The two led Slidell officers, assisted by State Police and the NOPD, on a chase that ended with the suspects barricading themselves inside a home on Morrison Road in New Orleans East. They surrendered peacefully after a 30-minute standoff.

Allden Jones, 44, and Marvin Hudson, 36, were booked on counts of burglary, aggravated flight from an officer and possession of a stolen vehicle — all stemming from the burglary in Slidell.

Police said they recovered $12,000 that was stolen from the Cash Cow as well as the stolen vehicle.

Investigators believe that others are involved in the operation, including some who worked as lookouts.

Smith said that while conducting the burglaries, the group would designate one person to watch for police while others would break in and use power tools to steal the ATMs or safes in the businesses.
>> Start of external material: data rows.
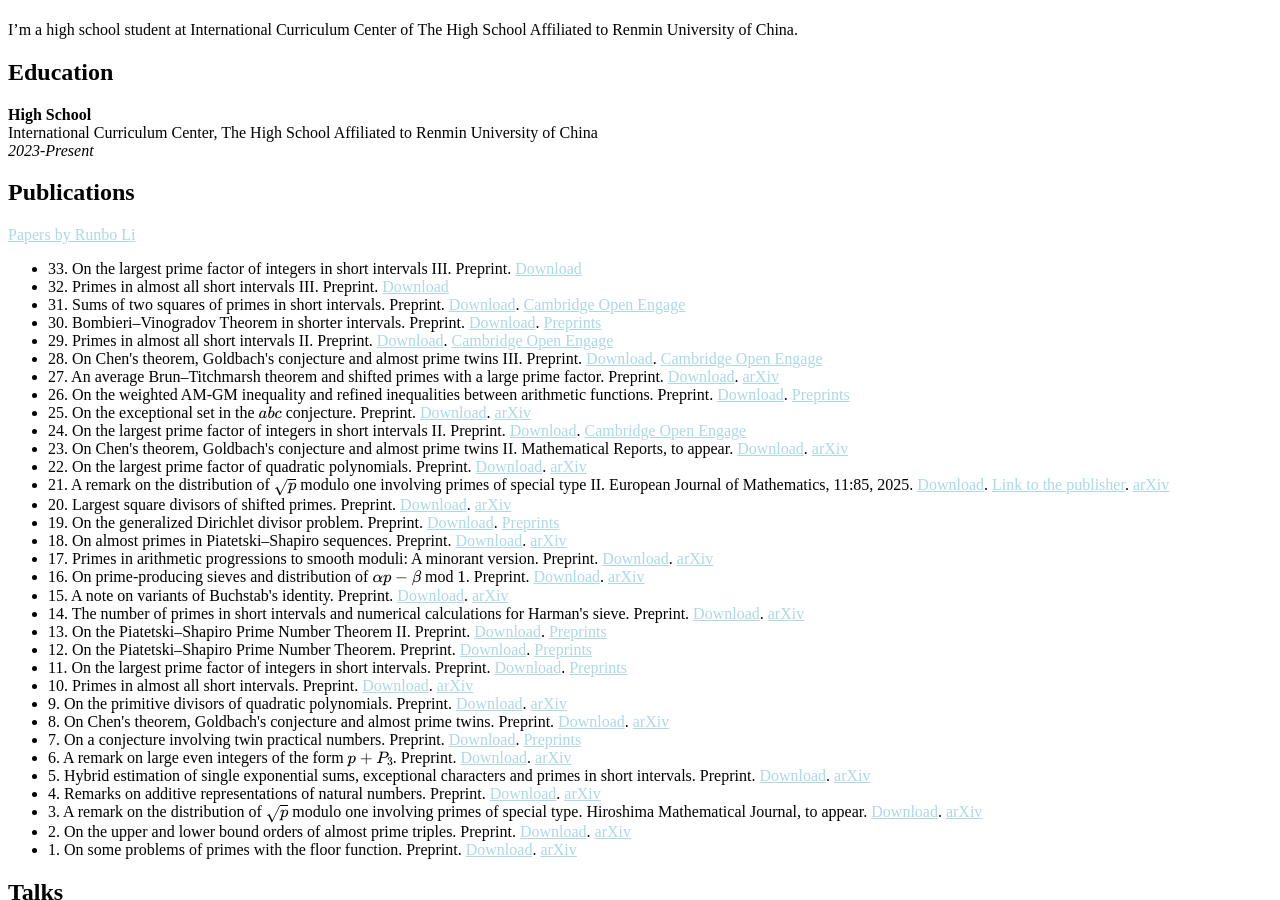
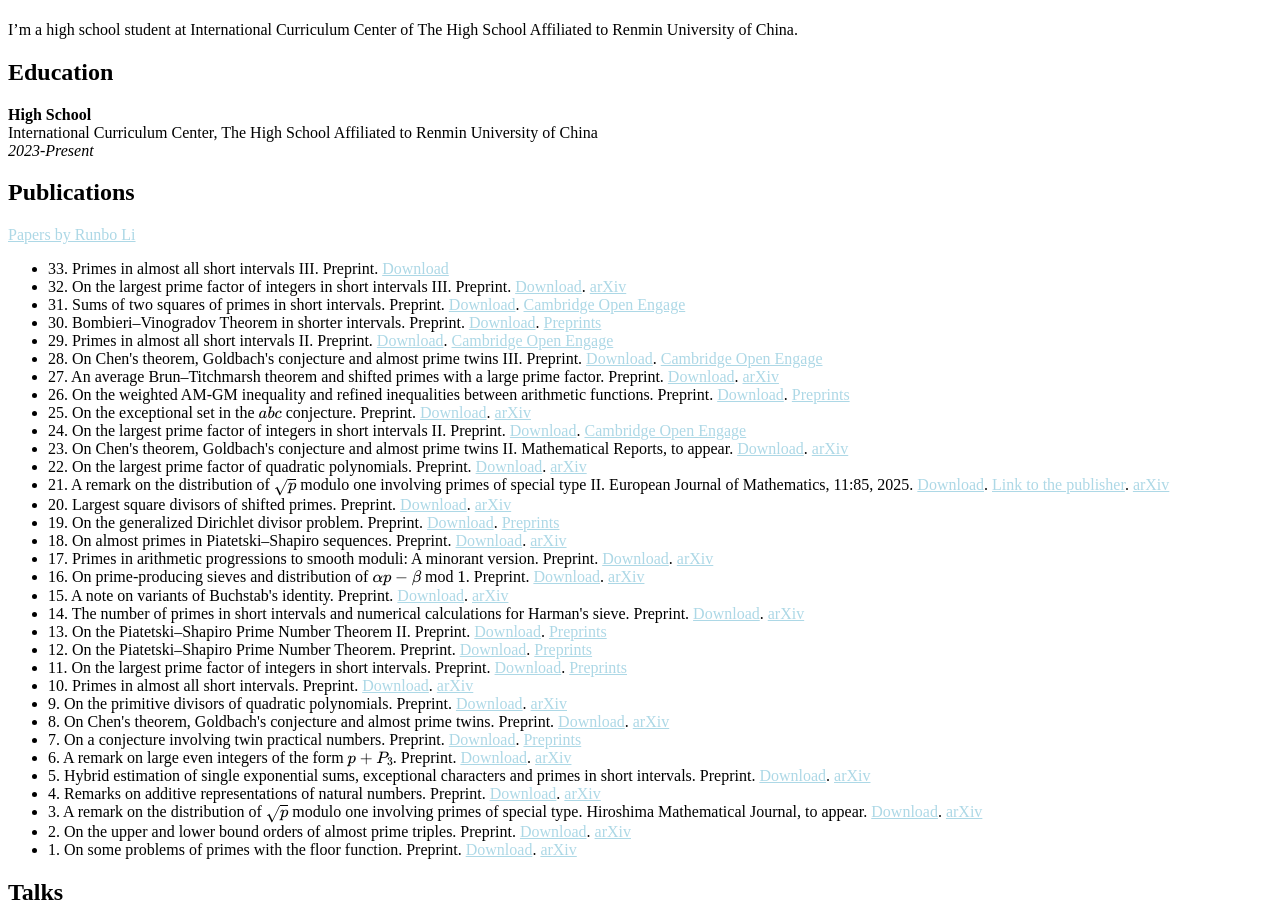
Before and after one commit to CareyRunboLi/CareyRunboLi.github.io, a Jekyll site: the page built from index.md, in a window 1280 px wide and 900 px high, scrolled down 1535 px. Built offline with Jekyll 4.4.1, drawn with Linux system fonts in a browser that asks for light colours; some web fonts are replaced; formulas are drawn with MathJax 3; a style sheet for code colours, icons or effects is not loaded; our own code applies the rules of GitHub Pages for plain Markdown files.

Commit message:
Update preprints.md

```diff
--- a/_includes/preprints.md
+++ b/_includes/preprints.md
@@ -9,8 +9,8 @@
 <a href="https://runbolicarey.com/assets/downloads/Papers_by_Runbo_Li_website.pdf"><span>Papers by Runbo Li</span></a>
 
 <ul style="margin:0 0 5px;">
-  <li>33. On the largest prime factor of integers in short intervals III. Preprint. <a href="https://runbolicarey.com/assets/downloads/On_the_largest_prime_factor_of_integers_in_short_intervals_III.pdf"><span>Download</span></a></li>
-  <li>32. Primes in almost all short intervals III. Preprint. <a href="https://runbolicarey.com/assets/downloads/Primes_in_almost_all_short_intervals_III.pdf"><span>Download</span></a></li>
+  <li>33. Primes in almost all short intervals III. Preprint. <a href="https://runbolicarey.com/assets/downloads/Primes_in_almost_all_short_intervals_III.pdf"><span>Download</span></a></li>
+  <li>32. On the largest prime factor of integers in short intervals III. Preprint. <a href="https://runbolicarey.com/assets/downloads/On_the_largest_prime_factor_of_integers_in_short_intervals_III.pdf"><span>Download</span></a>. <a href="https://arxiv.org/abs/2601.00910v1"><span>arXiv</span></a></li>
   <li>31. Sums of two squares of primes in short intervals. Preprint. <a href="https://runbolicarey.com/assets/downloads/Sums_of_two_squares_of_primes_in_short_intervals.pdf"><span>Download</span></a>. <a href="https://doi.org/10.33774/coe-2025-15m3h"><span>Cambridge Open Engage</span></a></li>
   <li>30. Bombieri–Vinogradov Theorem in shorter intervals. Preprint. <a href="https://runbolicarey.com/assets/downloads/Bombieri__Vinogradov_Theorem_in_shorter_intervals.pdf"><span>Download</span></a>. <a href="https://www.preprints.org/manuscript/202511.0089/v1"><span>Preprints</span></a></li>
   <li>29. Primes in almost all short intervals II. Preprint. <a href="https://runbolicarey.com/assets/downloads/Primes_in_almost_all_short_intervals_II.pdf"><span>Download</span></a>. <a href="https://doi.org/10.33774/coe-2025-jrnjl"><span>Cambridge Open Engage</span></a></li>
```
They would pry open a door or smash a window to get in, sometimes disabling alarms by cutting electric and phone lines to the business.

About six of the burglaries occurred in St. Tammany Parish, the first in early May.

Kenner Police Chief Michael Glaser said his agency investigated a Cash Cow burglary on Williams Boulevard on June 9 and increased its presence in that area as a result.

The suspects, who are in St. Tammany Parish Jail, have not cooperated with authorities, Slidell Police spokesman Sgt. Daniel Seuzeneau said. But authorities around the metro area have met to share information and evidence and have linked the suspects to several unsolved, high-dollar burglaries, he said.

The FBI is involved in the investigation because the crimes took place across jurisdictional lines over a large area and because of the potential that there was interstate travel by the perpetrators.

Smith said these arrests are just the beginning and other agencies are expected to file additional charges.

Follow Sara Pagones on Twitter, @spagonesadvocat.